An exhibition entitled «I’m Here Because» is now open at the Chekhov Literary Museum.
The «I’m Here Because» art show is twofold. The first part consists of unique photographs from the Russian Literary Museum archive taken during Anton Chekhov’s trip to Sakhalin, whereas the second part is a contemporary one designed by the «On the Edge» Film Festival staff. A hundred locals from Sakhalin and the Kuril Islands tell in the latter their family stories, explaining how they ended up here and why they haven’t moved away. The result is thus analogous to the first census conducted locally 125 years ago by Chekhov.
The island’s past comes to life in these testimonies, including labor camps, years of Japanese occupation, the war, and the Soviet era, as the audiences gain access to the lived history of Russia embodied in people themselves and their autobiographies.
On Chekhov’s Photographs
Chekhov scholars to this day argue what exactly motivated the accomplished writer to venture on a journey so perilous and exhausting.

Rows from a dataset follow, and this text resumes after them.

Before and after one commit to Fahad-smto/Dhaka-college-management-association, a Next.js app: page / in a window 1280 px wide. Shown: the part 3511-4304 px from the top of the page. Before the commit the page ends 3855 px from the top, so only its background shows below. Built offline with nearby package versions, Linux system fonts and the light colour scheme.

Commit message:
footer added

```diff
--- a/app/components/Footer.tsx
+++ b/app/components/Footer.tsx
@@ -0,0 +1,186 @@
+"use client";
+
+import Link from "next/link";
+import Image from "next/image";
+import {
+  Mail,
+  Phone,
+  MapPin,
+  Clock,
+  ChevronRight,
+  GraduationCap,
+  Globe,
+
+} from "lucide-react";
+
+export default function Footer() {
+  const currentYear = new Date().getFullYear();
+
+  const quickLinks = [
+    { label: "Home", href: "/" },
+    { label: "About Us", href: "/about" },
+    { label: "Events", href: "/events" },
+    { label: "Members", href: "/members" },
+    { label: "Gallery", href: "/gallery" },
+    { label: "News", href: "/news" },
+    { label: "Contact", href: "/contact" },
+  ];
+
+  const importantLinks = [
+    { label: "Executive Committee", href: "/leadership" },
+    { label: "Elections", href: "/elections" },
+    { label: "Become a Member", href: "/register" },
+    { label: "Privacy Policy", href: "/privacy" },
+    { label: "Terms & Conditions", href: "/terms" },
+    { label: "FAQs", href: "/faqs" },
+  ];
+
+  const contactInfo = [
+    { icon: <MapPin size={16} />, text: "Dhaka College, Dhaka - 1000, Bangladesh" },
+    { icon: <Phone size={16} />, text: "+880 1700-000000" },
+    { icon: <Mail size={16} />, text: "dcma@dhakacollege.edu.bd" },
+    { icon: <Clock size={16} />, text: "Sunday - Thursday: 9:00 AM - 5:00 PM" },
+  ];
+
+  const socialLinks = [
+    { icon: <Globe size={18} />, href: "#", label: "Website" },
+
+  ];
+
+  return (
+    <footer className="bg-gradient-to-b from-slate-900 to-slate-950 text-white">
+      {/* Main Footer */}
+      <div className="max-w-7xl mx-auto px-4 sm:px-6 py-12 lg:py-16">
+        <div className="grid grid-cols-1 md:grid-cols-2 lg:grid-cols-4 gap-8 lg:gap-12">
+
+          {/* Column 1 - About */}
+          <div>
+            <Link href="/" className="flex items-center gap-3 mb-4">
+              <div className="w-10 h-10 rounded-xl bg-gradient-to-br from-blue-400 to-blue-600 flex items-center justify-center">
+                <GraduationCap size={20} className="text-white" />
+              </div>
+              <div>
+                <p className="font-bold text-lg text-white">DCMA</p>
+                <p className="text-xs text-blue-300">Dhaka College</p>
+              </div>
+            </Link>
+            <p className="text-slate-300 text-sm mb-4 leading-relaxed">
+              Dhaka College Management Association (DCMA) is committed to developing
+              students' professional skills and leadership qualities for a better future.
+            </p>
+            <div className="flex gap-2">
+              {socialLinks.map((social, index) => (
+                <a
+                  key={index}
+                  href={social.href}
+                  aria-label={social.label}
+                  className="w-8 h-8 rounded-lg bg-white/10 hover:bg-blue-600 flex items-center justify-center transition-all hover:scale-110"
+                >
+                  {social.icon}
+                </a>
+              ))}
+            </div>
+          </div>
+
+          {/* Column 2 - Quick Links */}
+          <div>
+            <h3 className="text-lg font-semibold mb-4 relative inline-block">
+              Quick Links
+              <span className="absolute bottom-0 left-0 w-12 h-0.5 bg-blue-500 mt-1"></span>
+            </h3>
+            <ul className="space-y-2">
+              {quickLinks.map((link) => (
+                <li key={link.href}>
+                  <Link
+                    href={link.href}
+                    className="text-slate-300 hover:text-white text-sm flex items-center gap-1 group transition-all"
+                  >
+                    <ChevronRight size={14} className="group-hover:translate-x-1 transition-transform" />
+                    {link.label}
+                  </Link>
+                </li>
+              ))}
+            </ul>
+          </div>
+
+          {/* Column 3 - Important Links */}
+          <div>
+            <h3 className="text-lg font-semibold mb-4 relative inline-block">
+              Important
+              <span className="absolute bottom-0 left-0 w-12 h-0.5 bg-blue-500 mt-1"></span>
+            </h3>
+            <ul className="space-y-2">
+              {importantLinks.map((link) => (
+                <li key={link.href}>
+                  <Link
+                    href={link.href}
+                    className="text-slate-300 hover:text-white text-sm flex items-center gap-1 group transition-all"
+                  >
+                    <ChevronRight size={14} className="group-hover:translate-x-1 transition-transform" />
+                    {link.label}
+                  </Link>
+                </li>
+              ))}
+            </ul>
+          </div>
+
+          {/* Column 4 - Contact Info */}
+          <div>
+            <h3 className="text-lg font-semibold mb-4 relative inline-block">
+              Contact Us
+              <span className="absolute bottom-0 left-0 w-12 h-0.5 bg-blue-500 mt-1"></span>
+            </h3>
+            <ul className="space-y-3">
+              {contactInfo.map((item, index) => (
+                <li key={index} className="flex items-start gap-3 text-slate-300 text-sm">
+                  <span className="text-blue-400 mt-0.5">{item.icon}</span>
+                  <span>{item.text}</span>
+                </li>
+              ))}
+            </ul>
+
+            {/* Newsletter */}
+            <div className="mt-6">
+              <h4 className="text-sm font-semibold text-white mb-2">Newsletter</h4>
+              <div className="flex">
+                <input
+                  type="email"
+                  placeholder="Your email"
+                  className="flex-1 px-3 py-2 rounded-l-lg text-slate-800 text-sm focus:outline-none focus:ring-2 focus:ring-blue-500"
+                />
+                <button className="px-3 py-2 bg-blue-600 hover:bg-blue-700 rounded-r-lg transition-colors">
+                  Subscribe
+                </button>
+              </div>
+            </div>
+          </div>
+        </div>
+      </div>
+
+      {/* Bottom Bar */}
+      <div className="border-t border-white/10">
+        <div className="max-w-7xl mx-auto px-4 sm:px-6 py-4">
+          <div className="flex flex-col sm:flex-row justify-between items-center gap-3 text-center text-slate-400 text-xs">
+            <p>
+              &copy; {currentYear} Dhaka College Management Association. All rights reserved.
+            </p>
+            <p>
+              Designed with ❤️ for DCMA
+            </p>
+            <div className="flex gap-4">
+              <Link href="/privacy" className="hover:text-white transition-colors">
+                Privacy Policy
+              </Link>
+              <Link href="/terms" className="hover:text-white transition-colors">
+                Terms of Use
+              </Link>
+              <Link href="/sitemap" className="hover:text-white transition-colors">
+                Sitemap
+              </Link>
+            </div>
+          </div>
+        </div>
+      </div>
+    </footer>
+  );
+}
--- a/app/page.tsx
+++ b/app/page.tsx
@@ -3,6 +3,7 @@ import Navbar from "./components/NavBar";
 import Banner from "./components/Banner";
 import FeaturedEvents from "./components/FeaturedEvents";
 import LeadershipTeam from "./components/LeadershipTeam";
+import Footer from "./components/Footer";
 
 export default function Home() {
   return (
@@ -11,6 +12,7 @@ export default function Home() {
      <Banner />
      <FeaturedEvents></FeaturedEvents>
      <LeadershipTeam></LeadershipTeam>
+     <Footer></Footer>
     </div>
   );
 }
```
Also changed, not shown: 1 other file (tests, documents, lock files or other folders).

Many reasons are considered, ranging from personal strife to scientific discoveries to be made in the medical field, yet the most significant upshot of the undertaking still remains his book «Sakhalin Island», both a pinnacle of Russian non-fiction and the first survey of Sakhalin population.
From the outset, Chekhov wanted his travelogue to be illustrated, though he had failed to hire an artist for the duration of the trip since they all had requested enormous fees from a writer of limited means. In the Sakhalin village of Due, the starting point of the notorious penal labor system, Chekhov met a local telegraph official, Innokentiy Pavlovsky, an ardent amateur photographer. Chekhov then decided to try and illustrate his forthcoming book with photos, for which he personally compiled a list of subjects and themes. Many Pavlovsky pictures currently displayed at the show were premised on Chekhov’s own ideas, which is proven by the photographer’s letters to the writer soliciting admission to the penal colonies. This fateful meeting went down in the history of Russian photography, as no-one before had captured the everyday living of the prisoners, settlers, and colonists of Sakhalin.
Another amateur photographer was the physician on board of the «Petersburg» steamship, Alexander Scherbak. The 50 days Chekhov spent sailing cemented their friendship. It was Scherbak who took all the pictures during the voyage escorting the prisoners from mainland Russia to Sakhalin. Before he died on that steamship, he had willed all his negatives to Chekhov, while all of his possessions, mostly books and letters, were sent over to the Odessa Port Chancellery.
Sadly, for reasons unknown, the illustrated version of «Sakhalin Island» never saw the light of day.
125 Years Later
The modern tradition of documentary group portraiture dates back about 100 years, to the turn of the century when German photographer August Sander, one of the movement’s cofounders, initiated his most celebrated project «People of the 20th Century». His was a vision of austerity and detachment that prided itself on the hard objectivity of «Neue Sachlichkeit» as it maintained a precarious balance between staged photography and authenticity in a painstaking attempt to catalogue the reality around the author. Sander’s legacy is now easily identifiable in the New York and, especially, Dusseldorf schools of photography. His motto, «To look, to observe, to think,» has been adopted by the conceptual photographers of the 20th century and still influences documentary filmmakers and video artists.
The «On the Edge» multimedia research project is a kind of video-census of Sakhalin based on the statistics on local population. In «I’m Here Because», 100 people from different regions of Sakhalin and the Kuril Islands relate their exceptional stories on camera.
125 years after Chekhov «discovered» Sakhalin, we now have the chance to see a group portrait of our contemporaries who inhabit the island.